Arguably the most impactful SNP of the MTHFR gene is C677T, reducing activity by up to 35% in a heterozygous genotype and 70% for a homozygous genotype. Ultimately generating less 5-MTHF, and reduced homocysteine recycling, reduced glutathione ad a myriad of detrimental health outcomes. The C677T SNP is however very common with about 10% of people homozygous, and 30% heterozygous.
Once again, it’s vital to look to the bigger picture!
Diet, lifestyle, health history, environmental influences. Gut health, pregnancies, stress, exercise, and family history of diseases all play their part in the potential outcomes of this deletion.
Many people with the MTHF SNP’s are healthy, as they have instinctively selected a diet high in folate and other B vitamins and cofactors as well as a lifestyle that is supportive of their genetic make-up.
However there is also hyper-methylation as well as hypo-methylation, which can occur when those who have not bee tested self-diagnose, and self prescribe with B-vitamins especially. For the sensitive individual, this can be just as damaging as hypo-methylation.
Nutrigenomics is both insightful and incredibly powerful when used in context, by an experienced health practitioner.
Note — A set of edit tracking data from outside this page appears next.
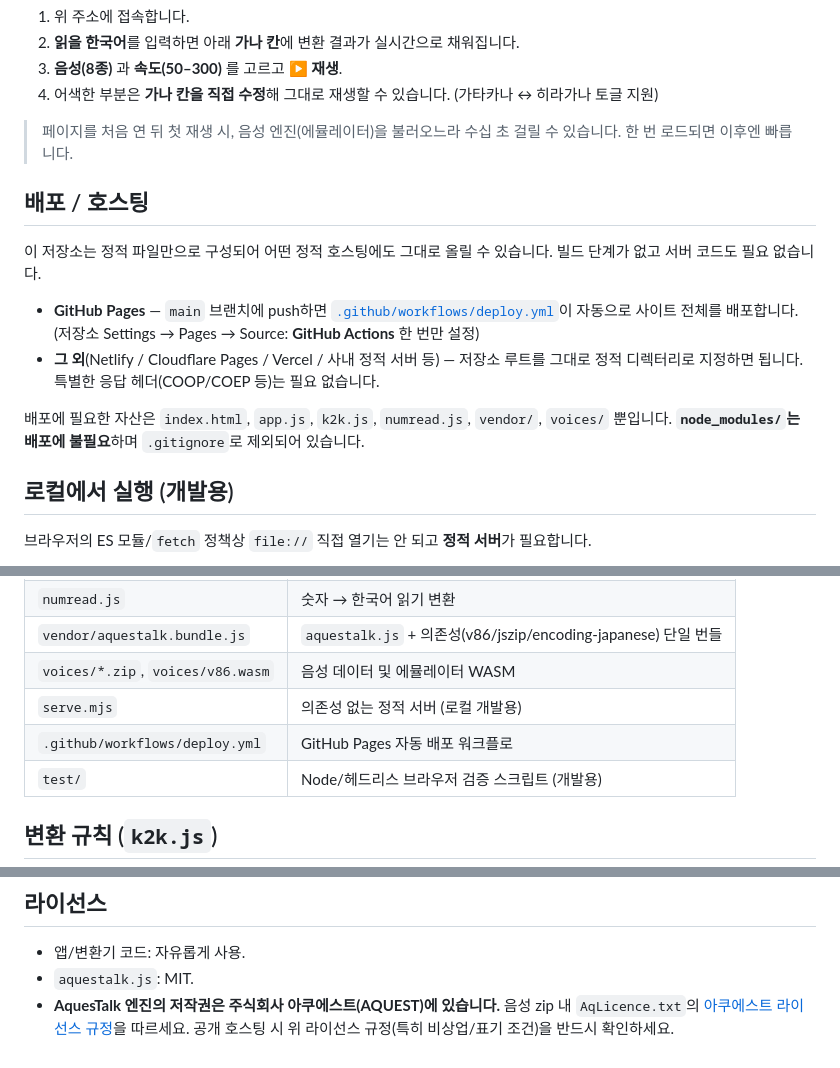
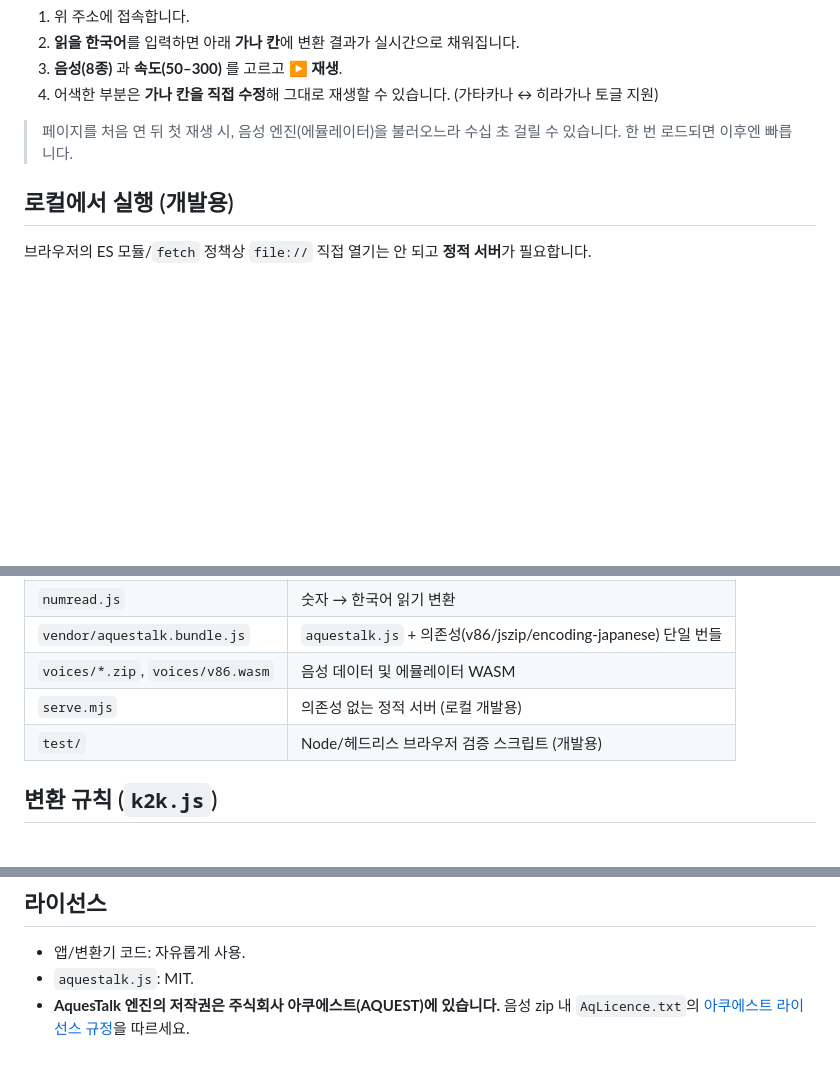
Before and after one commit to yayoflake/Yukkuri-Voice-KR, a Markdown page: README.md, 3 parts joined by grey strips. Drawn GitHub-style; blank space fills up the shorter version.

Commit message:
Drop deployment/hosting clutter from README
Remove the deploy/hosting section, the workflow row, and the
hosting license note. Keep README focused on using the app.

Co-Authored-By: Claude Opus 4.8 <noreply@anthropic.com>

```diff
--- a/README.md
+++ b/README.md
@@ -25,19 +25,6 @@
 > 페이지를 처음 연 뒤 첫 재생 시, 음성 엔진(에뮬레이터)을 불러오느라 수십 초 걸릴 수 있습니다.
 > 한 번 로드되면 이후엔 빠릅니다.
 
-## 배포 / 호스팅
-
-이 저장소는 정적 파일만으로 구성되어 어떤 정적 호스팅에도 그대로 올릴 수 있습니다.
-빌드 단계가 없고 서버 코드도 필요 없습니다.
-
-- **GitHub Pages** — `main` 브랜치에 push하면 [`.github/workflows/deploy.yml`](.github/workflows/deploy.yml)이
-  자동으로 사이트 전체를 배포합니다. (저장소 Settings → Pages → Source: **GitHub Actions** 한 번만 설정)
-- **그 외**(Netlify / Cloudflare Pages / Vercel / 사내 정적 서버 등) — 저장소 루트를
-  그대로 정적 디렉터리로 지정하면 됩니다. 특별한 응답 헤더(COOP/COEP 등)는 필요 없습니다.
-
-배포에 필요한 자산은 `index.html`, `app.js`, `k2k.js`, `numread.js`, `vendor/`, `voices/` 뿐입니다.
-**`node_modules/`는 배포에 불필요**하며 `.gitignore`로 제외되어 있습니다.
-
 ## 로컬에서 실행 (개발용)
 
 브라우저의 ES 모듈/`fetch` 정책상 `file://` 직접 열기는 안 되고 **정적 서버**가 필요합니다.
@@ -64,7 +51,6 @@ python -m http.server 8000
 | `vendor/aquestalk.bundle.js` | `aquestalk.js` + 의존성(v86/jszip/encoding-japanese) 단일 번들 |
 | `voices/*.zip`, `voices/v86.wasm` | 음성 데이터 및 에뮬레이터 WASM |
 | `serve.mjs` | 의존성 없는 정적 서버 (로컬 개발용) |
-| `.github/workflows/deploy.yml` | GitHub Pages 자동 배포 워크플로 |
 | `test/` | Node/헤드리스 브라우저 검증 스크립트 (개발용) |
 
 ## 변환 규칙 (`k2k.js`)
@@ -111,4 +97,3 @@ node test/validate-browser.mjs # 실제 Chrome(헤드리스)로 브라우저 경
 - `aquestalk.js`: MIT.
 - **AquesTalk 엔진의 저작권은 주식회사 아쿠에스트(AQUEST)에 있습니다.** 음성 zip 내
   `AqLicence.txt`의 [아쿠에스트 라이선스 규정](https://www.a-quest.com/licence.html)을 따르세요.
-  공개 호스팅 시 위 라이선스 규정(특히 비상업/표기 조건)을 반드시 확인하세요.
```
It can also be motivational and empowering
When a client presents one or more complex health symptom I recommend that they work closely with an experienced Genetic Nutritionist and complete a comprehensive genetic report that looks at the folate, methionine, transulphoration, BH4, acetylation cycles. With the addition of other specific genes.